“I learned at that moment that I could not be masculine.  I had to be effeminate,” he continued.  “I had to emulate my sisters to avoid triggering her so I could survive.”

At age 18, he went to a church where he “saw in people’s eyes a God that my parents did not tell me about,” and he wanted the freedom and the life they displayed.  

“I want to say change is possible, and people like me do exist,” he noted.  

“Not only can Jesus change one’s orientation,” added Christopher, “He can also heal you of trauma.”  

Greg Quinlan:  Former homosexual, who was the object of his father’s rage when he was a child.  

“I was eight years old, and my dad was working on a car in the driveway.  He was about to explode and I knew I was going to be the target of his venom.”

“You hate me, don’t you?” said Greg to his dad.  “He looked back at me as he took the Lord’s name in vain and said, ‘yes, I hate you.’”  

At age ten, “Hugh Heffner was my first molester,” said Greg, because he was introduced to Playboy pornography, and he soon became sexually active with neighborhood boys.

Years later, after Greg’s dad finally told him, “I love you,” while on his deathbed, Greg forgave him. “That’s when the same-sex attraction started to wane.” 

“There are so many people trapped in homosexuality that want out, said Greg.  “And standing right here on this stage, is proof that homosexuality doesn’t have to last a lifetime.”

“Ex-gays, formers, ex-trans” all “prove that change is possible,” he added.  

Jason Maxwell:  Former homosexual.  

“Having been sexually abused at a very young age,” said Jason, “it caused me to have a very distorted view on love, relationships, and sexuality.”  

Although as an adult Jason found some measure of happiness in an 11-year homosexual partnership, God touched his life, and he was instantly delivered from his same-sex attraction. 

“I now stand before you as the proud father of three beautiful children and the proud husband of a loving wife,” he said.  

“Overcomers exist,” declared James.  

Ken Williams:  A former homosexual, married father of four, cofounder of Changed.

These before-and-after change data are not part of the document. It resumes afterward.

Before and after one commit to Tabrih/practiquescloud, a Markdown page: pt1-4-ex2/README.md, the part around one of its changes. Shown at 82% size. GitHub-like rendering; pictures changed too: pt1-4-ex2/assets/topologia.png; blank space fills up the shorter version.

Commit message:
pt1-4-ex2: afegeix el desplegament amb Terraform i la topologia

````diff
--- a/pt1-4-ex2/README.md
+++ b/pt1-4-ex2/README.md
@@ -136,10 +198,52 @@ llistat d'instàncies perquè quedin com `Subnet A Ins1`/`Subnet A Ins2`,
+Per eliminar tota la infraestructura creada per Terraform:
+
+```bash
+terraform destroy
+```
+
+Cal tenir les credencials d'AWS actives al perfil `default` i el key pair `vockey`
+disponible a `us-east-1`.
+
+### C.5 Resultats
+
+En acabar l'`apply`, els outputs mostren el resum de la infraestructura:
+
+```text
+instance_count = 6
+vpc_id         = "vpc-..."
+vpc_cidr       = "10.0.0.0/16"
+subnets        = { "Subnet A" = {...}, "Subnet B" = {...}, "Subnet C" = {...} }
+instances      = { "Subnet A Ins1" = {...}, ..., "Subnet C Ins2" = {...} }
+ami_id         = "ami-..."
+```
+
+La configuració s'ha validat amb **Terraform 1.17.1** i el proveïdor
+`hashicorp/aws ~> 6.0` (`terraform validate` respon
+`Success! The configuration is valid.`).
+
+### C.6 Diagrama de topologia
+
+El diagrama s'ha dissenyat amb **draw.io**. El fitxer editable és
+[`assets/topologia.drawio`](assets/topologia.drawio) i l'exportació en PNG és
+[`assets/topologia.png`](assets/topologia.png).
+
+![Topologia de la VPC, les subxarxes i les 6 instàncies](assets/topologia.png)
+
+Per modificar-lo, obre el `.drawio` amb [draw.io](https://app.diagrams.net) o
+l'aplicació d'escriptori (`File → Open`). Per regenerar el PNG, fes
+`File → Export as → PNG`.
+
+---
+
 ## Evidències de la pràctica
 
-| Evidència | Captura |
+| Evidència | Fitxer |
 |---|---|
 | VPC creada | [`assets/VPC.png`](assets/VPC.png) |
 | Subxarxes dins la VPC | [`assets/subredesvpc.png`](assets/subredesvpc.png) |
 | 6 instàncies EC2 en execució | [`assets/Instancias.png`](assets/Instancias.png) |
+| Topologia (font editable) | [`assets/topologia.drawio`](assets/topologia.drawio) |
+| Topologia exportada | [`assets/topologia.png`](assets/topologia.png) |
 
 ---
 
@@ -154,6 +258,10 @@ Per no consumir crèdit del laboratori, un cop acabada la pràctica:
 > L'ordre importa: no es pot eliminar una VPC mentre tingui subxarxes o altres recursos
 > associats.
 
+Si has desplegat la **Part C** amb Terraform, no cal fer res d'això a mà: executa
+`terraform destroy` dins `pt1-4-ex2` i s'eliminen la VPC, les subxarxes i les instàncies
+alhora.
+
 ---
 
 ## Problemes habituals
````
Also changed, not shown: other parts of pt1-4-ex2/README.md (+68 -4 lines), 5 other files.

“Governors think that they know better than I do how I should identify sexually,” observed Ken.  

“Apparently, we’re inappropriate,” said Ken, referring to the groups of former LGBTQ individuals standing on the stage with him.  “It’s OK for everyone else to choose their sexual identity, but not us.”

Turning his attention to members of congress, Ken said, “With all due respect, what gives you the right to decide what I would like to pursue with my sexuality?  Why in the world would you or someone with a gavel decide what therapy I should or should not be able to get?”

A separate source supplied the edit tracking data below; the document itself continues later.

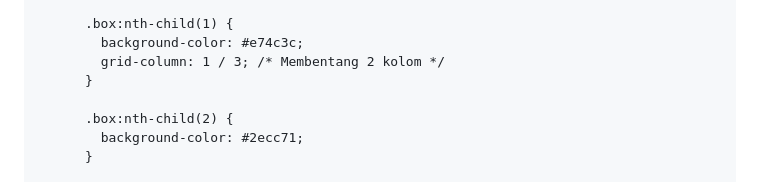
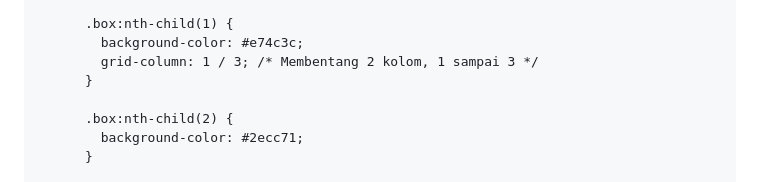
Before and after one commit to Ridlo543/Web-Programming-Lab, a Markdown page: 02_css/materi.md, the part around the change. Rendered like a GitHub page; folded sections open.

Commit message:
Update materi.md to clarify grid-column comment for better understanding

```diff
--- a/02_css/materi.md
+++ b/02_css/materi.md
@@ -823,7 +823,7 @@ CSS Grid adalah model layout dua dimensi untuk mengatur elemen dalam baris dan k
 
       .box:nth-child(1) {
         background-color: #e74c3c;
-        grid-column: 1 / 3; /* Membentang 2 kolom */
+        grid-column: 1 / 3; /* Membentang 2 kolom, 1 sampai 3 */
       }
 
       .box:nth-child(2) {
```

“You can decide whatever you want, but make no mistake:  Nobody is going to make my decisions for me,” declared Ken, “and we’re not going away.” 

“I’m standing up not for myself,” he said, “I’m standing up for seventeen-year-olds out there who are being told ridiculous things.”  

“What about the 17-year-old boy who now is having his ability to get therapy taken away?” or the 7-year-old boy who is being told he’s “actually a girl?” he wondered.    

“Who is running this country?” asked Ken.  “I submit it shouldn’t be an ideology and it shouldn’t be a small group of people telling us what everyone should believe.”  

“God is on the throne, He changes people’s lives,” he proclaimed, “and America, you would be well advised to hold on to your liberties.”